## [THE TASK]
Please find the lines in the entries below that contain the word "filter", and copy each one.
*** MATERIAL FOR THIS EXERCISE ***
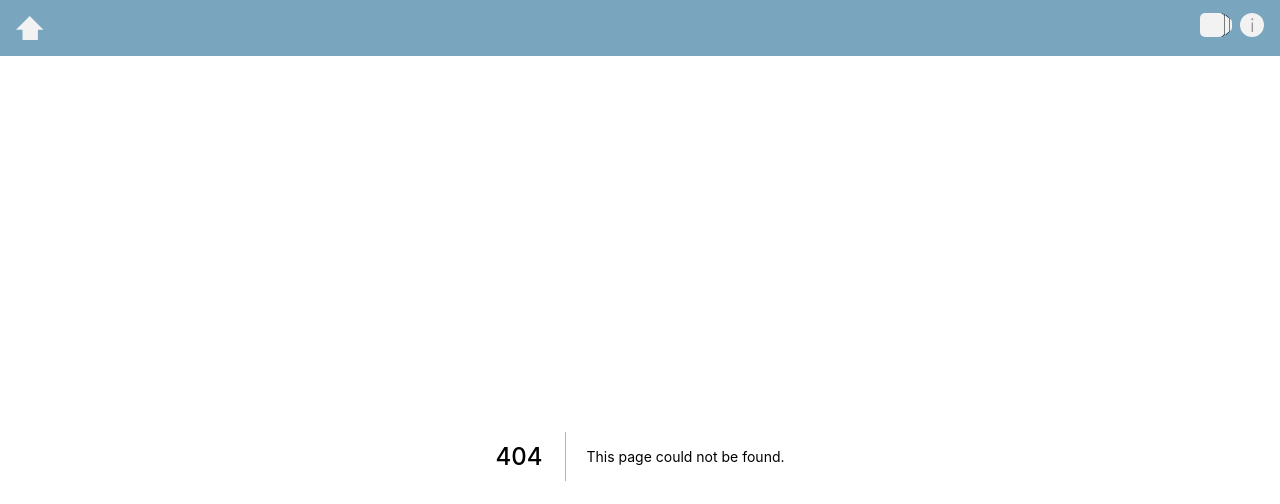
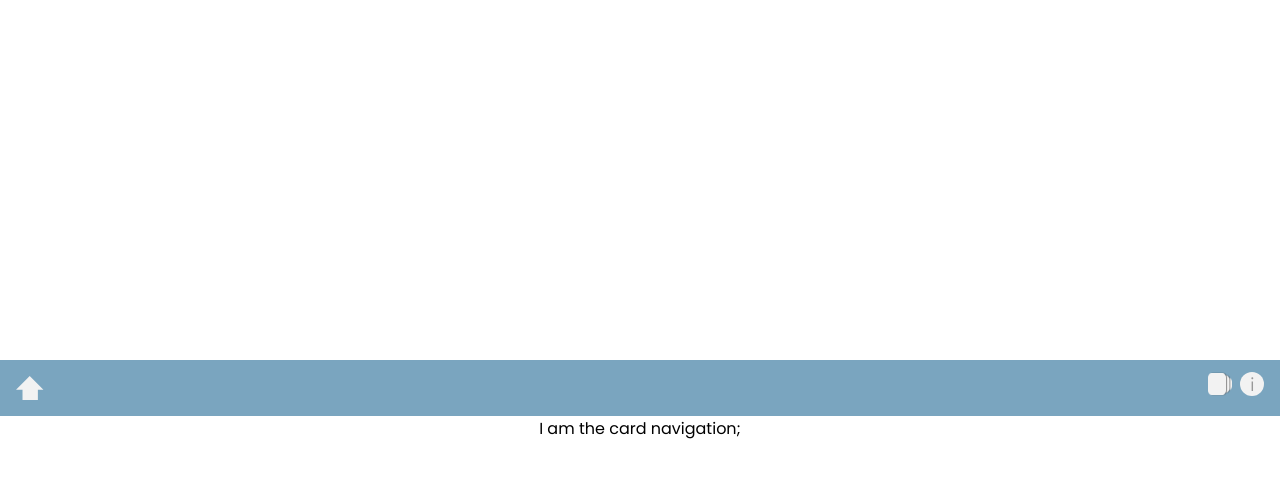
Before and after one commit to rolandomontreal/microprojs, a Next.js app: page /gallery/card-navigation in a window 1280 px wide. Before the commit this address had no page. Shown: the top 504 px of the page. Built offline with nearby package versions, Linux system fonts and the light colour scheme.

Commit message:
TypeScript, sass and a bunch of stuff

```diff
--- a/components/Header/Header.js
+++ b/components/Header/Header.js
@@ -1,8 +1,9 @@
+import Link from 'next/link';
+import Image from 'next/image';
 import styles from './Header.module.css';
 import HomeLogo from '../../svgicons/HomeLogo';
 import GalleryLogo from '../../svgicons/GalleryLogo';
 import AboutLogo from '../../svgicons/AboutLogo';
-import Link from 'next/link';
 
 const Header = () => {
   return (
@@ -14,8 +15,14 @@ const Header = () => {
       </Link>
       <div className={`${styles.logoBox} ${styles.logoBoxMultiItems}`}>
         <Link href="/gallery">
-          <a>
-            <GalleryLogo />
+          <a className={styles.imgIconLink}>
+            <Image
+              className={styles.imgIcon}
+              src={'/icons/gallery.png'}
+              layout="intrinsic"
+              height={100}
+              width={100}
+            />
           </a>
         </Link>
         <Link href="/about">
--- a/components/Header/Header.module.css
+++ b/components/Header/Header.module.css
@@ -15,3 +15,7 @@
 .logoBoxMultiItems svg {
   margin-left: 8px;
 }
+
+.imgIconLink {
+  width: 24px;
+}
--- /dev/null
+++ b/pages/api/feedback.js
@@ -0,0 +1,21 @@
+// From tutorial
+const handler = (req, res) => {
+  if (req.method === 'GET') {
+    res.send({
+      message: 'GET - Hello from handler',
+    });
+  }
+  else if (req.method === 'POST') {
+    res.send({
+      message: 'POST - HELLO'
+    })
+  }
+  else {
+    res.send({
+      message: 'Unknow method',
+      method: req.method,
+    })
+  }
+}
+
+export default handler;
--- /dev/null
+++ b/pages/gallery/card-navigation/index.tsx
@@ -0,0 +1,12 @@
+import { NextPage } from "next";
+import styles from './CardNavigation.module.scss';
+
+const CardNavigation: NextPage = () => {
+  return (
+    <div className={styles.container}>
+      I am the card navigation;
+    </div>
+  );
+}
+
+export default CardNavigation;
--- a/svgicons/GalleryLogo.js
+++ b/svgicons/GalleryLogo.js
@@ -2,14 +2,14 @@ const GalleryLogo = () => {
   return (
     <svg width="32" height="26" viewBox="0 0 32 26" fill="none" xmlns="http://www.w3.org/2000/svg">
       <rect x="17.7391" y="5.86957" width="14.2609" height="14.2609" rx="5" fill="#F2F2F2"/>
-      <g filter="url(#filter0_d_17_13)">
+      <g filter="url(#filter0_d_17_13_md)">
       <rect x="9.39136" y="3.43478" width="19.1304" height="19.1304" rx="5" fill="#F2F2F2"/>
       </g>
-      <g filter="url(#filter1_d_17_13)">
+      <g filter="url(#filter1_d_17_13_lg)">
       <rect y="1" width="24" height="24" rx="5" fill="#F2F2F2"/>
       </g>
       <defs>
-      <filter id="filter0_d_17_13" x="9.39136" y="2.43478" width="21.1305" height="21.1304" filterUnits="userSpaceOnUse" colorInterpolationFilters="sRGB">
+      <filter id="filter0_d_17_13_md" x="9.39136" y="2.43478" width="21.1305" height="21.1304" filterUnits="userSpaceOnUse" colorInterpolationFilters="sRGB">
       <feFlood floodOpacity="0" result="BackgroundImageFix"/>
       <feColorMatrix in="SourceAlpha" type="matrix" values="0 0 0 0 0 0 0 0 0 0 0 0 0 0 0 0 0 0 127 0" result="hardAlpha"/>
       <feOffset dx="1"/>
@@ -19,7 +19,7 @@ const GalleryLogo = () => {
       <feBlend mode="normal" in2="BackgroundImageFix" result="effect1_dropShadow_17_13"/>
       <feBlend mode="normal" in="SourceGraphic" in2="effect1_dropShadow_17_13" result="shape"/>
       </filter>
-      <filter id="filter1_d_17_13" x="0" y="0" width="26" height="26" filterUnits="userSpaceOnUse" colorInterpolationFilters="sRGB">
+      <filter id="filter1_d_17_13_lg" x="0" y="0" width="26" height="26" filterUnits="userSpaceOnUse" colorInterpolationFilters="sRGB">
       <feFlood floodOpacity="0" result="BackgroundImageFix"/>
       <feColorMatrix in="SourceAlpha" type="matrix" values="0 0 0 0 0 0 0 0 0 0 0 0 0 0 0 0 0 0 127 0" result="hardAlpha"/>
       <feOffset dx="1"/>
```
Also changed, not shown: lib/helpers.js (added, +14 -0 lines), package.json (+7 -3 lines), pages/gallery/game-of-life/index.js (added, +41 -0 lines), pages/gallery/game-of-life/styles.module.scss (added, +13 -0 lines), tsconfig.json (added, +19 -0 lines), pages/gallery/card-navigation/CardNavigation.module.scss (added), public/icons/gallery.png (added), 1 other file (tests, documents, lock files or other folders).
*** End of MATERIAL FOR THIS EXERCISE ***
*** MATERIAL FOR THIS EXERCISE ***
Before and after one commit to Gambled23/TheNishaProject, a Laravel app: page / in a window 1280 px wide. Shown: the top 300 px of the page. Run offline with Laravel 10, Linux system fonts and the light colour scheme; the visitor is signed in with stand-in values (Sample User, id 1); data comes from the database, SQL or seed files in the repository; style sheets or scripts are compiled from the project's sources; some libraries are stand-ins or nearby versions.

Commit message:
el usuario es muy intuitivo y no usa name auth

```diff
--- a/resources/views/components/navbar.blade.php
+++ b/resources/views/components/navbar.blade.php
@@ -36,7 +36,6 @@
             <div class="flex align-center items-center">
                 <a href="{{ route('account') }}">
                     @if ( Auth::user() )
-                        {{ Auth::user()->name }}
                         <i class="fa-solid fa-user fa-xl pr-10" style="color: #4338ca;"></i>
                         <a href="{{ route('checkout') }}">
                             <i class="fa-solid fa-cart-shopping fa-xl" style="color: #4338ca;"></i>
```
*** End of MATERIAL FOR THIS EXERCISE ***
## [OUTPUT FOR THIS EXERCISE]
-      <g filter="url(#filter0_d_17_13)">
+      <g filter="url(#filter0_d_17_13_md)">
-      <g filter="url(#filter1_d_17_13)">
+      <g filter="url(#filter1_d_17_13_lg)">
-      <filter id="filter0_d_17_13" x="9.39136" y="2.43478" width="21.1305" height="21.1304" filterUnits="userSpaceOnUse" colorInterpolationFilters="sRGB">
+      <filter id="filter0_d_17_13_md" x="9.39136" y="2.43478" width="21.1305" height="21.1304" filterUnits="userSpaceOnUse" colorInterpolationFilters="sRGB">
       </filter>
-      <filter id="filter1_d_17_13" x="0" y="0" width="26" height="26" filterUnits="userSpaceOnUse" colorInterpolationFilters="sRGB">
+      <filter id="filter1_d_17_13_lg" x="0" y="0" width="26" height="26" filterUnits="userSpaceOnUse" colorInterpolationFilters="sRGB">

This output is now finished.